Exercise requirements:
Print the listing below a second time, exactly, and omit its images.

Dataset content:
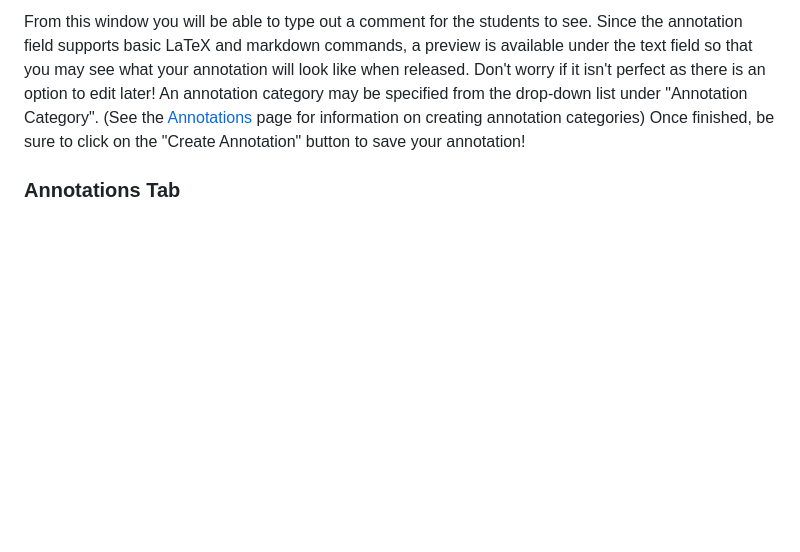
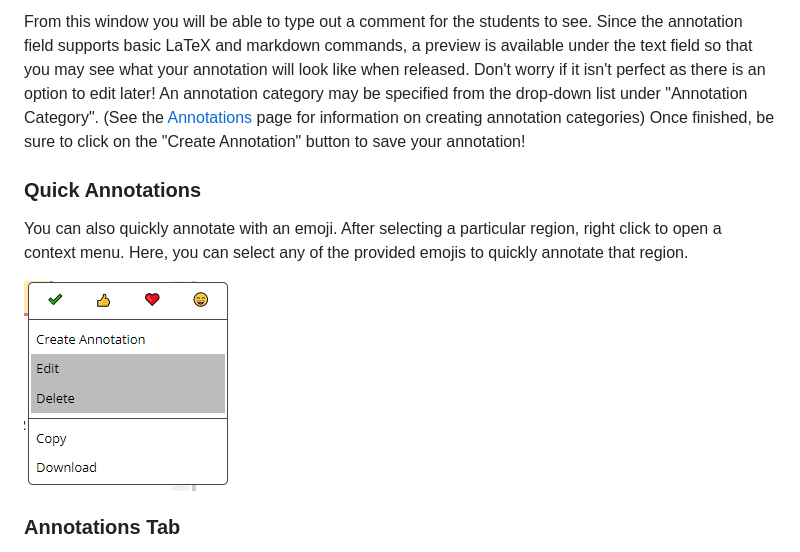
Before and after one commit to MarkUsProject/Wiki, a Markdown page: Instructor-Guide--Assignments--Marking--Grading-View.md, the part around the change. GitHub-like rendering; pictures changed too: images/grade-view-context-menu.png (added); blank space fills up the shorter version.

Commit message:
Add documentation for quick emoji annotations (#126)

```diff
--- a/Instructor-Guide--Assignments--Marking--Grading-View.md
+++ b/Instructor-Guide--Assignments--Marking--Grading-View.md
@@ -80,6 +80,12 @@ This will open the following modal:
 ![Create Annotation Window](images/grade-view-annotation-modal.png)
 
 From this window you will be able to type out a comment for the students to see. Since the annotation field supports basic LaTeX and markdown commands, a preview is available under the text field so that you may see what your annotation will look like when released. Don't worry if it isn't perfect as there is an option to edit later! An annotation category may be specified from the drop-down list under "Annotation Category". (See the [Annotations](Instructor-Guide--Assignments--Deductive-Annotations.md) page for information on creating annotation categories) Once finished, be sure to click on the "Create Annotation" button to save your annotation!
+
+### Quick Annotations
+
+You can also quickly annotate with an emoji. After selecting a particular region, right click to open a context menu. Here, you can select any of the provided emojis to quickly annotate that region.
+
+![Context Menu](images/grade-view-context-menu.png)
 
 ### Annotations Tab
 
```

Exercise response:
Before and after one commit to MarkUsProject/Wiki, a Markdown page: Instructor-Guide--Assignments--Marking--Grading-View.md, the part around the change. GitHub-like rendering; pictures changed too: images/grade-view-context-menu.png (added); blank space fills up the shorter version.

Commit message:
Add documentation for quick emoji annotations (#126)

```diff
--- a/Instructor-Guide--Assignments--Marking--Grading-View.md
+++ b/Instructor-Guide--Assignments--Marking--Grading-View.md
@@ -80,6 +80,12 @@ This will open the following modal:
 ![Create Annotation Window](images/grade-view-annotation-modal.png)
 
 From this window you will be able to type out a comment for the students to see. Since the annotation field supports basic LaTeX and markdown commands, a preview is available under the text field so that you may see what your annotation will look like when released. Don't worry if it isn't perfect as there is an option to edit later! An annotation category may be specified from the drop-down list under "Annotation Category". (See the [Annotations](Instructor-Guide--Assignments--Deductive-Annotations.md) page for information on creating annotation categories) Once finished, be sure to click on the "Create Annotation" button to save your annotation!
+
+### Quick Annotations
+
+You can also quickly annotate with an emoji. After selecting a particular region, right click to open a context menu. Here, you can select any of the provided emojis to quickly annotate that region.
+
+![Context Menu](images/grade-view-context-menu.png)
 
 ### Annotations Tab
 
```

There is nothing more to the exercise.